#### PROVIDED ENTRIES:
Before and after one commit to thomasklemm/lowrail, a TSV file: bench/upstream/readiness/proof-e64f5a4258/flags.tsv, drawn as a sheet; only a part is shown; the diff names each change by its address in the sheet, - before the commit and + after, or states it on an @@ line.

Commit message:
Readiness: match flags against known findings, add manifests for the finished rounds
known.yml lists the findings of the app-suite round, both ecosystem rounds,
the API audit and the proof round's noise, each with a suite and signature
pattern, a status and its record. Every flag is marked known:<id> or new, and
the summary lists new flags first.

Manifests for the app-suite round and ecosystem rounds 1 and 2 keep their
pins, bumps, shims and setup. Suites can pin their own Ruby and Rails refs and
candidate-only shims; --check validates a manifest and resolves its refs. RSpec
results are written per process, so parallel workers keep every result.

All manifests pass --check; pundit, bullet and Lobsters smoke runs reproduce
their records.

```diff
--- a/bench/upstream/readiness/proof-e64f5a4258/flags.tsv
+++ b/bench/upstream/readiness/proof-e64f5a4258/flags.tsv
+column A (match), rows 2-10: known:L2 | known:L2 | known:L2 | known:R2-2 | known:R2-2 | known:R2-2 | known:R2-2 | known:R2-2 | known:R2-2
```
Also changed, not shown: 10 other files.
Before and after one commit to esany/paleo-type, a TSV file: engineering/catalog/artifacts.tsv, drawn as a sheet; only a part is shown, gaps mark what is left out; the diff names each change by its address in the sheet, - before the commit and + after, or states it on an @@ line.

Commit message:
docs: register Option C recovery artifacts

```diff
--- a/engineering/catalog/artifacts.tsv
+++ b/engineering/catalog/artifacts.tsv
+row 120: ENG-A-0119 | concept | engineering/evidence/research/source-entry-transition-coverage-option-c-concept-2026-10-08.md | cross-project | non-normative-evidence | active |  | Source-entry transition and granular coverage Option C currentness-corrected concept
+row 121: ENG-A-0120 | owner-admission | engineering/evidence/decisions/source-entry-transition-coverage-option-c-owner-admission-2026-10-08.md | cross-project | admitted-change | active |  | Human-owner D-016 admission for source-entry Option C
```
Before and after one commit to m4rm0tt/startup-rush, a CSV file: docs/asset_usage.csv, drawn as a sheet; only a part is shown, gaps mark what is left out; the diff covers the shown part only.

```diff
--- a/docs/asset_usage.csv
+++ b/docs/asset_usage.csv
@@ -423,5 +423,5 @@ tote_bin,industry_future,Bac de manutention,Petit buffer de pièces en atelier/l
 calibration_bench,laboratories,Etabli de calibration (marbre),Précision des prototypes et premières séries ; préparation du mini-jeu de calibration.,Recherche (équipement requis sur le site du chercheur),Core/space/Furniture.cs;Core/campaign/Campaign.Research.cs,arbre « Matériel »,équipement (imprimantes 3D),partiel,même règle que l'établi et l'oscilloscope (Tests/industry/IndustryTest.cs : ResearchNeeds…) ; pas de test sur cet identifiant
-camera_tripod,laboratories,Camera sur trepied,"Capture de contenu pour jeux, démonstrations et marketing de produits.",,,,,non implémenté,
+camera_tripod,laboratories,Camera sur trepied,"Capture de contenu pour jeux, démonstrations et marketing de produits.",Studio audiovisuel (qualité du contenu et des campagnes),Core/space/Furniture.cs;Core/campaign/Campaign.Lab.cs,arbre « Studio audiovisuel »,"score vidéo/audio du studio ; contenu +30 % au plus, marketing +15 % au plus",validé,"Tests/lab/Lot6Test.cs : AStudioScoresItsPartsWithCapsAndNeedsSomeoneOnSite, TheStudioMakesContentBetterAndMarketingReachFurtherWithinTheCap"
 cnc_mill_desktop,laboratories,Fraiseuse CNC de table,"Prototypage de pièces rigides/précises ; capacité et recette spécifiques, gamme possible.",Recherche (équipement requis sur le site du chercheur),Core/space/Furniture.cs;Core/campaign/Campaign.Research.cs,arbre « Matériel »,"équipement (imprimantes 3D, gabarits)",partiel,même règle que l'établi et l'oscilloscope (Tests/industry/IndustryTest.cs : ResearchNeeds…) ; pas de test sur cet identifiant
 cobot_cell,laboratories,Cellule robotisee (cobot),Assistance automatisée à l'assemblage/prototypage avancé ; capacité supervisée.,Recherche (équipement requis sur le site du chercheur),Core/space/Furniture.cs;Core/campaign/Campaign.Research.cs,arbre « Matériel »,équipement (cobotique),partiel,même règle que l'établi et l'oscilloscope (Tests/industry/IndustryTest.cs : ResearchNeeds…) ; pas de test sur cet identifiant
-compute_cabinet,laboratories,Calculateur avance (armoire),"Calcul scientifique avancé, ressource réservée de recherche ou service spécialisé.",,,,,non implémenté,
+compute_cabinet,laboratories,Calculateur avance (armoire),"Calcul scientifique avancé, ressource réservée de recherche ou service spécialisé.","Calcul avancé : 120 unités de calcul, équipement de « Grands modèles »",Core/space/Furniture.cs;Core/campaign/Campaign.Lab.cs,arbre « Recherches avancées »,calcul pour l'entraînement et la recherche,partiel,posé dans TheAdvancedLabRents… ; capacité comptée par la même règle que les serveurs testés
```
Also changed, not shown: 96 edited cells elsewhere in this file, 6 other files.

#### AIM OF THE TASK:
Every record above must be printed again exactly as it stands.

#### EXERCISE RESULT:
Before and after one commit to thomasklemm/lowrail, a TSV file: bench/upstream/readiness/proof-e64f5a4258/flags.tsv, drawn as a sheet; only a part is shown; the diff names each change by its address in the sheet, - before the commit and + after, or states it on an @@ line.

Commit message:
Readiness: match flags against known findings, add manifests for the finished rounds
known.yml lists the findings of the app-suite round, both ecosystem rounds,
the API audit and the proof round's noise, each with a suite and signature
pattern, a status and its record. Every flag is marked known:<id> or new, and
the summary lists new flags first.

Manifests for the app-suite round and ecosystem rounds 1 and 2 keep their
pins, bumps, shims and setup. Suites can pin their own Ruby and Rails refs and
candidate-only shims; --check validates a manifest and resolves its refs. RSpec
results are written per process, so parallel workers keep every result.

All manifests pass --check; pundit, bullet and Lobsters smoke runs reproduce
their records.

```diff
--- a/bench/upstream/readiness/proof-e64f5a4258/flags.tsv
+++ b/bench/upstream/readiness/proof-e64f5a4258/flags.tsv
+column A (match), rows 2-10: known:L2 | known:L2 | known:L2 | known:R2-2 | known:R2-2 | known:R2-2 | known:R2-2 | known:R2-2 | known:R2-2
```
Also changed, not shown: 10 other files.
Before and after one commit to esany/paleo-type, a TSV file: engineering/catalog/artifacts.tsv, drawn as a sheet; only a part is shown, gaps mark what is left out; the diff names each change by its address in the sheet, - before the commit and + after, or states it on an @@ line.

Commit message:
docs: register Option C recovery artifacts

```diff
--- a/engineering/catalog/artifacts.tsv
+++ b/engineering/catalog/artifacts.tsv
+row 120: ENG-A-0119 | concept | engineering/evidence/research/source-entry-transition-coverage-option-c-concept-2026-10-08.md | cross-project | non-normative-evidence | active |  | Source-entry transition and granular coverage Option C currentness-corrected concept
+row 121: ENG-A-0120 | owner-admission | engineering/evidence/decisions/source-entry-transition-coverage-option-c-owner-admission-2026-10-08.md | cross-project | admitted-change | active |  | Human-owner D-016 admission for source-entry Option C
```
Before and after one commit to m4rm0tt/startup-rush, a CSV file: docs/asset_usage.csv, drawn as a sheet; only a part is shown, gaps mark what is left out; the diff covers the shown part only.

```diff
--- a/docs/asset_usage.csv
+++ b/docs/asset_usage.csv
@@ -423,5 +423,5 @@ tote_bin,industry_future,Bac de manutention,Petit buffer de pièces en atelier/l
 calibration_bench,laboratories,Etabli de calibration (marbre),Précision des prototypes et premières séries ; préparation du mini-jeu de calibration.,Recherche (équipement requis sur le site du chercheur),Core/space/Furniture.cs;Core/campaign/Campaign.Research.cs,arbre « Matériel »,équipement (imprimantes 3D),partiel,même règle que l'établi et l'oscilloscope (Tests/industry/IndustryTest.cs : ResearchNeeds…) ; pas de test sur cet identifiant
-camera_tripod,laboratories,Camera sur trepied,"Capture de contenu pour jeux, démonstrations et marketing de produits.",,,,,non implémenté,
+camera_tripod,laboratories,Camera sur trepied,"Capture de contenu pour jeux, démonstrations et marketing de produits.",Studio audiovisuel (qualité du contenu et des campagnes),Core/space/Furniture.cs;Core/campaign/Campaign.Lab.cs,arbre « Studio audiovisuel »,"score vidéo/audio du studio ; contenu +30 % au plus, marketing +15 % au plus",validé,"Tests/lab/Lot6Test.cs : AStudioScoresItsPartsWithCapsAndNeedsSomeoneOnSite, TheStudioMakesContentBetterAndMarketingReachFurtherWithinTheCap"
 cnc_mill_desktop,laboratories,Fraiseuse CNC de table,"Prototypage de pièces rigides/précises ; capacité et recette spécifiques, gamme possible.",Recherche (équipement requis sur le site du chercheur),Core/space/Furniture.cs;Core/campaign/Campaign.Research.cs,arbre « Matériel »,"équipement (imprimantes 3D, gabarits)",partiel,même règle que l'établi et l'oscilloscope (Tests/industry/IndustryTest.cs : ResearchNeeds…) ; pas de test sur cet identifiant
 cobot_cell,laboratories,Cellule robotisee (cobot),Assistance automatisée à l'assemblage/prototypage avancé ; capacité supervisée.,Recherche (équipement requis sur le site du chercheur),Core/space/Furniture.cs;Core/campaign/Campaign.Research.cs,arbre « Matériel »,équipement (cobotique),partiel,même règle que l'établi et l'oscilloscope (Tests/industry/IndustryTest.cs : ResearchNeeds…) ; pas de test sur cet identifiant
-compute_cabinet,laboratories,Calculateur avance (armoire),"Calcul scientifique avancé, ressource réservée de recherche ou service spécialisé.",,,,,non implémenté,
+compute_cabinet,laboratories,Calculateur avance (armoire),"Calcul scientifique avancé, ressource réservée de recherche ou service spécialisé.","Calcul avancé : 120 unités de calcul, équipement de « Grands modèles »",Core/space/Furniture.cs;Core/campaign/Campaign.Lab.cs,arbre « Recherches avancées »,calcul pour l'entraînement et la recherche,partiel,posé dans TheAdvancedLabRents… ; capacité comptée par la même règle que les serveurs testés
```
Also changed, not shown: 96 edited cells elsewhere in this file, 6 other files.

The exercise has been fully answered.